I would say that I firmly believe a good knowledge of the subject is valuable but I also have numerous examples of training limiting the options available. My approach has always been that I didn’t and don’t have all the answers. I believe dementia effects each person differently and we should learn from them and their relatives to find appropriate ways of working rather than fit each to a pre-conceived therapeutic model, which unfortunately I still see from the majority of qualified therapists. Where it’s appropriate I’ve gone to specialists to bring in the very best advice I can. In the last few years this has meant we’ve brought musicians, composers, writers, artists, filmmakers and numerous others to work in sessions with care staff and qualified nurses. We had one of our residents coaching boxing to youngs lads at a gym as he'd done some fifty years before. Residents and their families are 100% behind this approach, they’ve seen actual benefits whether it’s simply that more people are involved, mobile and active or simply that the home is a more vibrant and fun place to be, it shouldn’t be underestimated.
The comment about the ‘lady hitting my guitar with a hammer’ is exactly what happened and it is on the face of it humourous. I firmly believe laughter is an important part of dementia care, many of the people I work with laugh throughout our sessions. I’ve also seen excellent committed carers absolutely burnt out by an overly serious moralising approach. The opportunity to work with someone with dementia is a major responsibility and I’ve always placed the issue of representation at the top of the agenda. Part of the reason for working to release books, records and produce exhibitions has always been to bring the condition to a wider public in an honest and open way, as it still remains a hidden and illness. We've been extremly successful in doing this. As I mentioned in the programme the lady’s daughter was delighted by the sessions and often joined in and we would talk through the work in exactly this way. The truth is the humour involved allowed her to see her mum positively for the first time in several years. Re the comment about what this activity implies; this is a fair point about which I would have enjoyed covering into in greater depth.

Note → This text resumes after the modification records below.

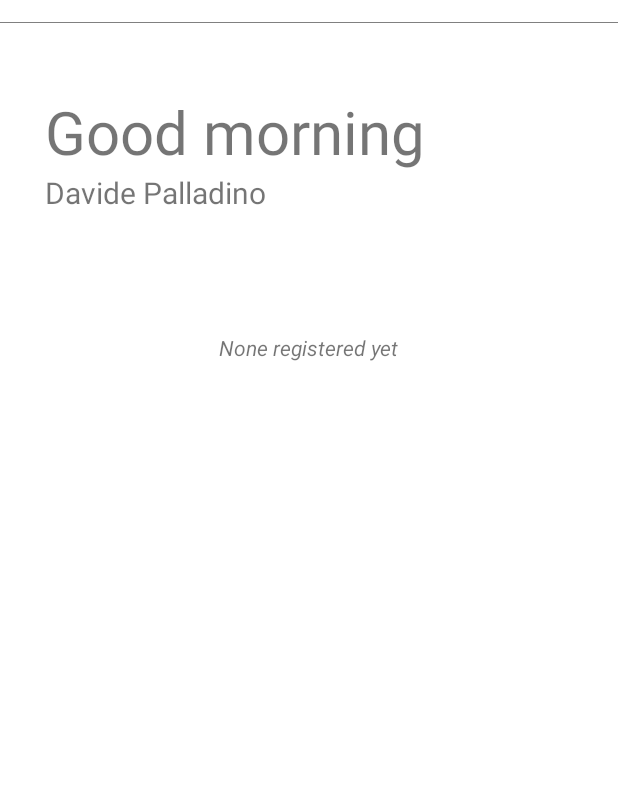
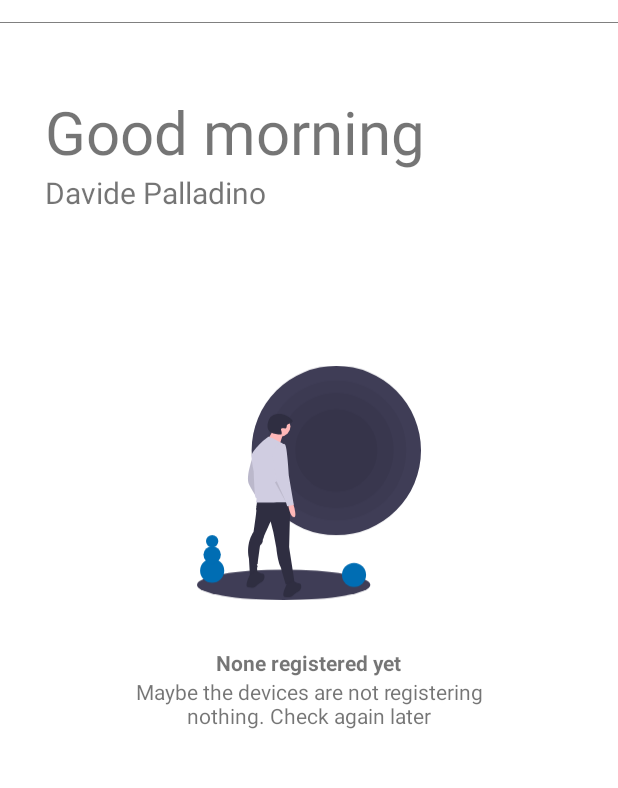
Before and after one commit to davidepalladino/AirAnalyzer-Android, an Android app: the layout fragment_home.xml on its own in the app's theme, with its tools: preview values and no code run, on a phone screen of 412 x 824 dp, the part 62-850 px from its top. Run offline under Robolectric (Android 15) with nearby library versions, the phone set to English and light mode, and no system bars.

Commit message:
Improved the MainActivity with the HomeFragment, considering the layouts and the ArrayAdapter related too. Added a resolution for 404 response.

```diff
--- a/Android Studio/Air Analyzer/app/src/main/java/it/davidepalladino/airanalyzer/view/activity/LoginActivity.java
+++ b/Android Studio/Air Analyzer/app/src/main/java/it/davidepalladino/airanalyzer/view/activity/LoginActivity.java
@@ -9,7 +9,7 @@
  * @contact davidepalladino@hotmail.com
  * @website https://davidepalladino.github.io/
  * @version 3.0.0
- * @date 28th August, 2022
+ * @date 3rd September, 2022
  *
  */
 
@@ -56,6 +56,7 @@ public class LoginActivity extends AppCompatActivity implements View.OnClickList
     private TextView textViewPasswordMessage;
 
     private GenericToast genericToast;
+
     private User user;
 
     private APIService apiService;
@@ -196,6 +197,7 @@ public class LoginActivity extends AppCompatActivity implements View.OnClickList
                         }
 
                         break;
+                    case 404:
                     case 500:
                         genericToast.make(R.drawable.ic_error, getString(R.string.toastServerOffline));
                         break;
--- /dev/null
+++ b/Android Studio/Air Analyzer/app/src/main/res/drawable/ic_undraw_void.xml
@@ -0,0 +1,79 @@
+<vector xmlns:android="http://schemas.android.com/apk/res/android"
+    android:width="797.5dp"
+    android:height="834.5dp"
+    android:viewportWidth="797.5"
+    android:viewportHeight="834.5">
+  <path
+      android:pathData="M0,780a308.5,54.5 0,1 0,617 0a308.5,54.5 0,1 0,-617 0z"
+      android:fillColor="#3f3d56"/>
+  <path
+      android:pathData="M496,301.5m-301.5,0a301.5,301.5 0,1 1,603 0a301.5,301.5 0,1 1,-603 0"
+      android:fillColor="#3f3d56"/>
+  <path
+      android:fillColor="#FF000000"
+      android:pathData="M496,301.5m-248.9,0a248.9,248.9 0,1 1,497.8 0a248.9,248.9 0,1 1,-497.8 0"
+      android:strokeAlpha="0.05"
+      android:fillAlpha="0.05"/>
+  <path
+      android:fillColor="#FF000000"
+      android:pathData="M496,301.5m-203.99,0a203.99,203.99 0,1 1,407.99 0a203.99,203.99 0,1 1,-407.99 0"
+      android:strokeAlpha="0.05"
+      android:fillAlpha="0.05"/>
+  <path
+      android:fillColor="#FF000000"
+      android:pathData="M496,301.5m-146.26,0a146.26,146.26 0,1 1,292.52 0a146.26,146.26 0,1 1,-292.52 0"
+      android:strokeAlpha="0.05"
+      android:fillAlpha="0.05"/>
+  <path
+      android:pathData="M197.17,328.48s-23.7,66.72 -13.17,90.43 27.22,46.53 27.22,46.53S205.07,332.87 197.17,328.48Z"
+      android:fillColor="#d0cde1"/>
+  <path
+      android:fillColor="#FF000000"
+      android:pathData="M197.17,328.48s-23.7,66.72 -13.17,90.43 27.22,46.53 27.22,46.53S205.07,332.87 197.17,328.48Z"
+      android:strokeAlpha="0.1"
+      android:fillAlpha="0.1"/>
+  <path
+      android:pathData="M213.85,483s-1.76,16.68 -2.63,17.56 0.88,2.63 0,5.27 -1.76,6.15 0,7.02 -9.66,78.14 -9.66,78.14 -28.09,36.87 -16.68,94.82l3.51,58.82s27.22,1.76 27.22,-7.9c0,0 -1.76,-11.41 -1.76,-16.68s4.39,-5.27 1.76,-7.9 -2.63,-4.39 -2.63,-4.39 4.39,-3.51 3.51,-4.39 7.9,-63.21 7.9,-63.21 9.66,-9.66 9.66,-14.92v-5.27s4.39,-11.41 4.39,-12.29 23.7,-54.43 23.7,-54.43l9.66,38.63 10.54,55.31s5.27,50.04 15.8,69.36c0,0 18.44,63.21 18.44,61.45s30.73,-6.15 29.85,-14.05 -18.44,-118.52 -18.44,-118.52L332.37,481.24Z"
+      android:fillColor="#2f2e41"/>
+  <path
+      android:pathData="M190.15,740.23s-23.7,46.53 -7.9,48.29 21.95,1.76 28.97,-5.27c3.84,-3.84 11.62,-8.99 17.88,-12.87a23.12,23.12 0,0 0,10.97 -21.98c-0.46,-4.3 -2.07,-7.83 -6.02,-8.16 -10.54,-0.88 -22.83,-10.54 -22.83,-10.54Z"
+      android:fillColor="#2f2e41"/>
+  <path
+      android:pathData="M320.96,774.47s-23.7,46.53 -7.9,48.29 21.95,1.76 28.97,-5.27c3.84,-3.84 11.62,-8.99 17.88,-12.87a23.12,23.12 0,0 0,10.97 -21.98c-0.46,-4.3 -2.07,-7.83 -6.02,-8.16 -10.54,-0.88 -22.83,-10.54 -22.83,-10.54Z"
+      android:fillColor="#2f2e41"/>
+  <path
+      android:pathData="M295.9,215.43m-36.9,0a36.9,36.9 0,1 1,73.81 0a36.9,36.9 0,1 1,-73.81 0"
+      android:fillColor="#ffb8b8"/>
+  <path
+      android:pathData="M272.18,227.56S245.82,276.06 243.71,276.06 291.16,291.88 291.16,291.88s13.71,-46.39 15.82,-50.61Z"
+      android:fillColor="#ffb8b8"/>
+  <path
+      android:pathData="M312.62,280.64s-52.68,-28.97 -57.94,-28.09 -61.45,50.04 -60.58,70.23 7.9,53.55 7.9,53.55 2.63,93.06 7.9,93.94 -0.88,16.68 0.88,16.68 122.91,0 123.79,-2.63S312.62,280.64 312.62,280.64Z"
+      android:fillColor="#d0cde1"/>
+  <path
+      android:pathData="M342.03,489.14s16.68,50.92 2.63,49.16 -20.19,-43.9 -20.19,-43.9Z"
+      android:fillColor="#ffb8b8"/>
+  <path
+      android:pathData="M297.25,277.56s-32.48,7.02 -27.22,50.92 14.92,87.79 14.92,87.79l32.48,71.11 3.51,13.17 23.7,-6.15L327.1,392.57s-6.15,-108.86 -14.05,-112.37A34,34 0,0 0,297.25 277.56Z"
+      android:fillColor="#d0cde1"/>
+  <path
+      android:fillColor="#FF000000"
+      android:pathData="M277.5,414.96l40.39,71.99l-34.03,-75.86l-6.36,3.87z"
+      android:strokeAlpha="0.1"
+      android:fillAlpha="0.1"/>
+  <path
+      android:pathData="M332.65,204.57l0.12,-2.82 5.61,1.4a6.27,6.27 0,0 0,-2.51 -4.62l5.98,-0.33a64.48,64.48 0,0 0,-43.12 -26.65c-12.93,-1.87 -27.32,0.84 -36.18,10.43 -4.3,4.65 -7,10.57 -8.92,16.61 -3.54,11.12 -4.26,24.37 3.12,33.41 7.5,9.19 20.6,10.98 32.41,12.12 4.15,0.4 8.51,0.77 12.35,-0.84a29.72,29.72 0,0 0,-1.65 -13.04,8.69 8.69,0 0,1 -0.88,-4.15c0.52,-3.51 5.21,-4.4 8.73,-3.92s7.75,1.2 10.06,-1.49c1.59,-1.86 1.5,-4.56 1.71,-7C320.03,207.04 332.59,205.96 332.65,204.57Z"
+      android:fillColor="#2f2e41"/>
+  <path
+      android:pathData="M559,744.5m-43,0a43,43 0,1 1,86 0a43,43 0,1 1,-86 0"
+      android:fillColor="#006db3"/>
+  <path
+      android:pathData="M54,729.5m-43,0a43,43 0,1 1,86 0a43,43 0,1 1,-86 0"
+      android:fillColor="#006db3"/>
+  <path
+      android:pathData="M54,672.5m-31,0a31,31 0,1 1,62 0a31,31 0,1 1,-62 0"
+      android:fillColor="#006db3"/>
+  <path
+      android:pathData="M54,624.5m-22,0a22,22 0,1 1,44 0a22,22 0,1 1,-44 0"
+      android:fillColor="#006db3"/>
+</vector>
--- a/Android Studio/Air Analyzer/app/src/main/res/layout/fragment_home.xml
+++ b/Android Studio/Air Analyzer/app/src/main/res/layout/fragment_home.xml
@@ -54,16 +54,20 @@
                 android:textSize="20sp"
                 tools:text="Davide Palladino" />
 
-            <TextView
-                android:id="@+id/textViewNoMeasures"
-                android:text="@string/textViewNoMeasures"
+            <LinearLayout
+                android:id="@+id/linearLayoutNoMeasures"
                 android:paddingTop="50dp"
-                android:textStyle="italic"
-                android:layout_gravity="center"
-                android:layout_width="wrap_content"
+                android:layout_width="300dp"
                 android:layout_height="wrap_content"
+                android:layout_gravity="center_horizontal"
                 android:visibility="gone"
-                tools:visibility="visible" />
+                tools:visibility="visible" >
+
+                <include
+                    android:layout_width="match_parent"
+                    android:layout_height="match_parent"
+                    layout="@layout/no_measures_yet" />
+            </LinearLayout>
 
             <ListView
                 android:id="@+id/listViewMeasuresToday"
--- a/Android Studio/Air Analyzer/app/src/main/res/layout/measures_today_adapter_view.xml
+++ b/Android Studio/Air Analyzer/app/src/main/res/layout/measures_today_adapter_view.xml
@@ -13,7 +13,7 @@
     android:orientation="horizontal" >
 
     <TextView
-        android:id="@+id/textViewID"
+        android:id="@+id/textViewRoomNumber"
         android:layout_width="wrap_content"
         android:layout_height="wrap_content"
         android:layout_gravity="center_vertical"
@@ -35,7 +35,7 @@
                     android:layout_width="wrap_content"
                     android:orientation="horizontal" >
                         <TextView
-                            android:id="@+id/textViewName"
+                            android:id="@+id/textViewRoomName"
                             android:layout_width="wrap_content"
                             android:layout_height="wrap_content"
                             android:textColor="@color/secondaryTextColor"
--- /dev/null
+++ b/Android Studio/Air Analyzer/app/src/main/res/layout/no_measures_yet.xml
@@ -0,0 +1,30 @@
+<?xml version="1.0" encoding="utf-8"?>
+
+<LinearLayout
+    xmlns:android="http://schemas.android.com/apk/res/android"
+    android:layout_width="match_parent"
+    android:layout_height="match_parent"
+    android:orientation="vertical"
+    android:gravity="center" >
+
+    <ImageView
+        android:layout_width="match_parent"
+        android:layout_height="200dp"
+        android:layout_marginHorizontal="75dp"
+        android:layout_marginBottom="10dp"
+        android:src="@drawable/ic_undraw_void" />
+
+    <TextView
+        android:layout_width="wrap_content"
+        android:layout_height="wrap_content"
+        android:layout_gravity="center"
+        android:textStyle="bold"
+        android:text="@string/textViewNoMeasures" />
+
+    <TextView
+        android:layout_width="match_parent"
+        android:layout_height="wrap_content"
+        android:layout_marginHorizontal="25dp"
+        android:textAlignment="center"
+        android:text="@string/textViewNoMeasuresDescription" />
+</LinearLayout>
--- a/Android Studio/Air Analyzer/app/src/main/res/values/strings.xml
+++ b/Android Studio/Air Analyzer/app/src/main/res/values/strings.xml
@@ -32,6 +32,7 @@
     <string name="textViewWelcomeGoodAfternoon">Good afternoon</string>
     <string name="textViewWelcomeGoodEvening">Good evening</string>
     <string name="textViewNoMeasures">None registered yet</string>
+    <string name="textViewNoMeasuresDescription">Maybe the devices are not registering nothing. Check again later</string>
     <string name="textViewNoRoom">None activated yet</string>
     <string name="textViewNoNotification">No notification</string>
     <string name="textViewNone">None</string>
@@ -515,6 +516,6 @@
         <item>@string/spinnerNotificationErrorsTime5</item>
     </array>
 
-    <string name="localFormatDate">dd/MM/yyyy</string>
-    <string name="timestamp">yyyy-MM-dd</string>
+    <string name="formatDateLocale">dd/MM/yyyy</string>
+    <string name="formatDateDB">yyyy-MM-dd</string>
 </resources>
```
Also changed, not shown: Android Studio/Air Analyzer/app/src/main/java/it/davidepalladino/airanalyzer/controller/APIRoute.java (+5 -11 lines), Android Studio/Air Analyzer/app/src/main/java/it/davidepalladino/airanalyzer/controller/APIService.java (+31 -87 lines), Android Studio/Air Analyzer/app/src/main/java/it/davidepalladino/airanalyzer/model/Measure.java (added, +65 -0 lines), Android Studio/Air Analyzer/app/src/main/java/it/davidepalladino/airanalyzer/model/MeasuresTodayLatest.java (deleted, +0 -78 lines), Android Studio/Air Analyzer/app/src/main/java/it/davidepalladino/airanalyzer/view/activity/MainActivity.java (+28 -38 lines), Android Studio/Air Analyzer/app/src/main/java/it/davidepalladino/airanalyzer/view/activity/SplashActivity.java (+4 -3 lines), Android Studio/Air Analyzer/app/src/main/java/it/davidepalladino/airanalyzer/view/fragment/HomeFragment.java (+53 -57 lines), Android Studio/Air Analyzer/app/src/main/java/it/davidepalladino/airanalyzer/view/fragment/RoomFragment.java (+5 -5 lines), Android Studio/Air Analyzer/app/src/main/java/it/davidepalladino/airanalyzer/view/widget/LatestMeasuresAdapterView.java (renamed from Android Studio/Air Analyzer/app/src/main/java/it/davidepalladino/airanalyzer/view/widget/MeasuresTodayAdapterView.java, +16 -26 lines), 2 other files.
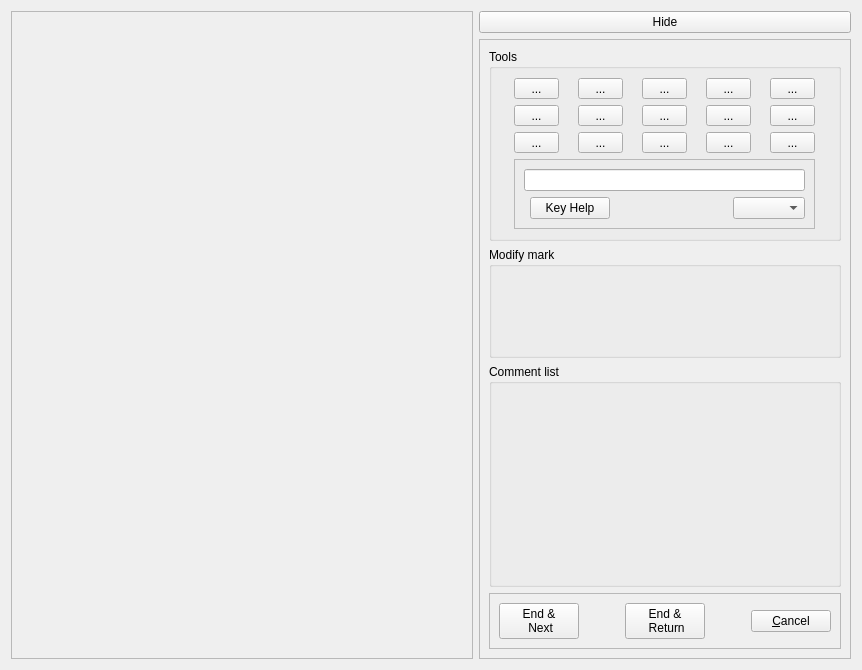
Qt form qtCreatorFiles/ui_annotator_lefthandmouse.ui (plomgrading/plom) before a commit.
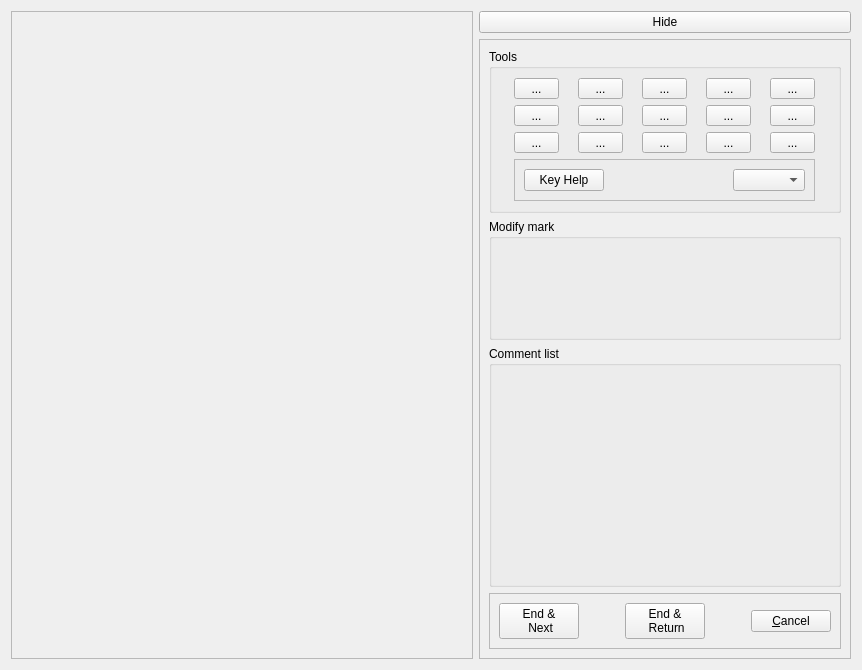
The same form after that commit.

Commit message: Removed tool-line and replaced it with tooltips for buttons.

The edit to the form file:
```diff
--- a/qtCreatorFiles/ui_annotator_lefthandmouse.ui
+++ b/qtCreatorFiles/ui_annotator_lefthandmouse.ui
@@ -77,14 +77,14 @@
             <enum>QFrame::Raised</enum>
            </property>
            <layout class="QGridLayout" name="gridLayout_4">
-            <item row="1" column="1">
+            <item row="0" column="0">
              <widget class="QPushButton" name="keyHelpButton">
               <property name="text">
                <string>Key Help</string>
               </property>
              </widget>
             </item>
-            <item row="1" column="2">
+            <item row="0" column="1">
              <spacer name="horizontalSpacer_3">
               <property name="orientation">
                <enum>Qt::Horizontal</enum>
@@ -97,19 +97,9 @@
               </property>
              </spacer>
             </item>
-            <item row="1" column="3">
+            <item row="0" column="2">
              <widget class="QComboBox" name="zoomCB"/>
             </item>
-            <item row="0" column="0" colspan="4">
-             <widget class="QLineEdit" name="toolLineEdit">
-              <property name="alignment">
-               <set>Qt::AlignCenter</set>
-              </property>
-              <property name="readOnly">
-               <bool>true</bool>
-              </property>
-             </widget>
-            </item>
            </layout>
           </widget>
          </item>
```
The commit also changes 4 other files.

As I mentioned earlier I don’t believe there is one correct answer or approach to dementia care, I certainly seen some abysmal qualified music therapists, some actually working with my own mother who is now resident in a care home (she’s said she finds the sessions patronising and childish), and some who are excellent. My approach is simply a way giving new appropriate opportunities using a wider range of techniques than had been previously available. In the last seven years we have always had a far longer waiting list than we were able to fill, residents have wanted to take part.
Dr. Wendy Magee